After a presidential search process spent largely behind closed doors, students and faculty are now able to learn more about the sole finalist.

Suresh Garimella, executive vice president for research and partnerships at Purdue University, was revealed as the sole finalist of the presidential search Feb. 4. He was the only candidate revealed to the public.

David Daigle, chair of the board of trustees, said Garimella is a qualified candidate and a passionate, student-focused educator with a strong academic and professional background.

“He is a very strong relationship builder. He has a demonstrated skill set in terms of building partnerships,” Daigle said. “He thinks about his ability to have an impact at the University of Vermont and the University of Vermont to, by extension, have an impact on the state of Vermont.”

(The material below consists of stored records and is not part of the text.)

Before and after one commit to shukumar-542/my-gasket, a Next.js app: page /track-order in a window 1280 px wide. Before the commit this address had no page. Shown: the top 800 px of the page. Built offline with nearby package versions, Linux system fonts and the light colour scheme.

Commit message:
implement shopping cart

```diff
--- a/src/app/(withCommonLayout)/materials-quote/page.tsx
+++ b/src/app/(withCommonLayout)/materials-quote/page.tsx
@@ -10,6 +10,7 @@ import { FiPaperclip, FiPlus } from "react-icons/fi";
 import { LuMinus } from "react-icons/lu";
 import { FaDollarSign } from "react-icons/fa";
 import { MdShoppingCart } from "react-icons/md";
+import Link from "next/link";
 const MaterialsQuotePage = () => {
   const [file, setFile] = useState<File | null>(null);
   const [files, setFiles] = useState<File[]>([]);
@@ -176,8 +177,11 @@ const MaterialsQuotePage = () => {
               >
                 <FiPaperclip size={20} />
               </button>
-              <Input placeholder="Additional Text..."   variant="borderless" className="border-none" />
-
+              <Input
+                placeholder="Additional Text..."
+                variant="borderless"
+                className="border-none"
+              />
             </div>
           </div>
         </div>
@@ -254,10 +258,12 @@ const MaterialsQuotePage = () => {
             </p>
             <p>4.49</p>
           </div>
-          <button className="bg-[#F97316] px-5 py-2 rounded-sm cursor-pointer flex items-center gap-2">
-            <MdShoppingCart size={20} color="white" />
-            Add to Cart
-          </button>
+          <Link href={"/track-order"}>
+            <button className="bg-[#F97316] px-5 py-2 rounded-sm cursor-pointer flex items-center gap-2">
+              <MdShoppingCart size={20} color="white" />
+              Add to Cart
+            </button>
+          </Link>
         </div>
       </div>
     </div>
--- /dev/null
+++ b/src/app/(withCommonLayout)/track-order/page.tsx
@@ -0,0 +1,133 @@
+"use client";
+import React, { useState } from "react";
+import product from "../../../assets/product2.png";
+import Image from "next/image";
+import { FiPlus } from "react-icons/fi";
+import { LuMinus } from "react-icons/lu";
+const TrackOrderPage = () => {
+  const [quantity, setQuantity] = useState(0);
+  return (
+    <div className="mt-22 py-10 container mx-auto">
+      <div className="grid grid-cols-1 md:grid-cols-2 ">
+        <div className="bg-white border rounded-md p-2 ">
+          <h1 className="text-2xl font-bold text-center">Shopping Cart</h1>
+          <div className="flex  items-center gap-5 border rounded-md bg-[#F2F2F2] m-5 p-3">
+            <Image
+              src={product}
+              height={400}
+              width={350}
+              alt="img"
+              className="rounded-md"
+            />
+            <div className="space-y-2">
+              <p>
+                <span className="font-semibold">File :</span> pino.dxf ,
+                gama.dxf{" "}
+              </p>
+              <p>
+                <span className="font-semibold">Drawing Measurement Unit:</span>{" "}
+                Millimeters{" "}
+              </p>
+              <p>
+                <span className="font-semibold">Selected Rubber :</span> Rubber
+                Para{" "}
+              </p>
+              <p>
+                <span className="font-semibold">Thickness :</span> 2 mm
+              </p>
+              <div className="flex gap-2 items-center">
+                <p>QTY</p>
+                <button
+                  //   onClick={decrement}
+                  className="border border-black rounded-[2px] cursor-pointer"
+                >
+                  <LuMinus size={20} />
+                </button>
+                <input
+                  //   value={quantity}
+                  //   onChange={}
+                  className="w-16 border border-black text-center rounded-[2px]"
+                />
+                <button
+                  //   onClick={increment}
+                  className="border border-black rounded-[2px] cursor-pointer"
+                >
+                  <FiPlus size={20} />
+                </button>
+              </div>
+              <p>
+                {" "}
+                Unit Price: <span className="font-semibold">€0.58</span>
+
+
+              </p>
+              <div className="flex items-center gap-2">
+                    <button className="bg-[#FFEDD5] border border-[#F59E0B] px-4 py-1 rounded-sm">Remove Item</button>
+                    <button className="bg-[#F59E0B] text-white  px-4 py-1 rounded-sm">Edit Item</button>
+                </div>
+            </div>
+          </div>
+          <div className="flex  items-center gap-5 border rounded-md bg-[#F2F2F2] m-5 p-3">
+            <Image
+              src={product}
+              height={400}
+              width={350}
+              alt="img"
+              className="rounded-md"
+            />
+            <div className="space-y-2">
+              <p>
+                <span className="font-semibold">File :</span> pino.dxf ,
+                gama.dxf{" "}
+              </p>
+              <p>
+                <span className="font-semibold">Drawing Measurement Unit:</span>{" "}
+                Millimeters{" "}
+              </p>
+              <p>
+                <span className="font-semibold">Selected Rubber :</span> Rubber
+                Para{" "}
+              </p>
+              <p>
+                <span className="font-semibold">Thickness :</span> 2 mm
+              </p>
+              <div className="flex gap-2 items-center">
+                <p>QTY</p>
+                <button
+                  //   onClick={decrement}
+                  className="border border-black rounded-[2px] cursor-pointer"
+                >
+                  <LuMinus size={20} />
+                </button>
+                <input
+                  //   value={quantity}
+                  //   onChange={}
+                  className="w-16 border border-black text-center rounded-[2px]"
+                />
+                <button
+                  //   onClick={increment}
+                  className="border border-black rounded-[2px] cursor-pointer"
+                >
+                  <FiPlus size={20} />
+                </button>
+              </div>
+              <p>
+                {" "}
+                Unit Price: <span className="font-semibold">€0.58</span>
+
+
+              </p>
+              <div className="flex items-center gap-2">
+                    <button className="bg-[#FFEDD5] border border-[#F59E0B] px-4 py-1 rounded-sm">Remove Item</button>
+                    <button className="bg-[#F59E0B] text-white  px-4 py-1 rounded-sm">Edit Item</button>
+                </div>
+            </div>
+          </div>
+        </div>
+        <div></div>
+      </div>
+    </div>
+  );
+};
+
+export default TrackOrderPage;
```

At Purdue, Garimella has diversified academics and partnered with companies to expand experience-based learning opportunities, said Creighton Suter, the editor-in-chief of the Purdue Exponent, Purdue’s student newspaper.

“Garimella is held in very high regard among faculty,” Suter said. “He has always appeared very personable to me.”

Garimella is more involved with the administration and is less visible to students at Purdue, Suter said.

Under Garimella, Purdue has undergone consecutive record years in research funding and has gained new worldwide partnerships, according to an email from Tim Doty, director of public information and issues management at Purdue.

He has also worked extensively to expand research opportunities through the Discovery Park at Purdue and helping to start the integrative data science initiative at Purdue, Doty stated.

While Garimella was vice president for research and partnerships, a study on blood pressure in adolescents was ended early due to reports of physical and sexual assault of the participants, according to a July 2017  Detroit Free Press article.

“We shut down the research study and ordered a full internal review, which was publicly released,” Garimella stated in Doty’s email. “The university acknowledged that mistakes were made regarding the study’s operation.”

SGA executive officers will meet with Garimella Feb. 14, SGA Vice President Gillian Natanagara, a junior, said.

“I look forward to the opportunity to further conversations at the University of Vermont about responsible and inclusive leadership and what that means to me,” Garimella stated in Doty’s email.

SGA President Ethan Foley, a junior, expressed disappointment at the search committee’s lack of transparency.

“There should have been more student input directly from SGA represented on the committee,” Foley said. “There could have been, and should have been, more than one undergrad on the committee.”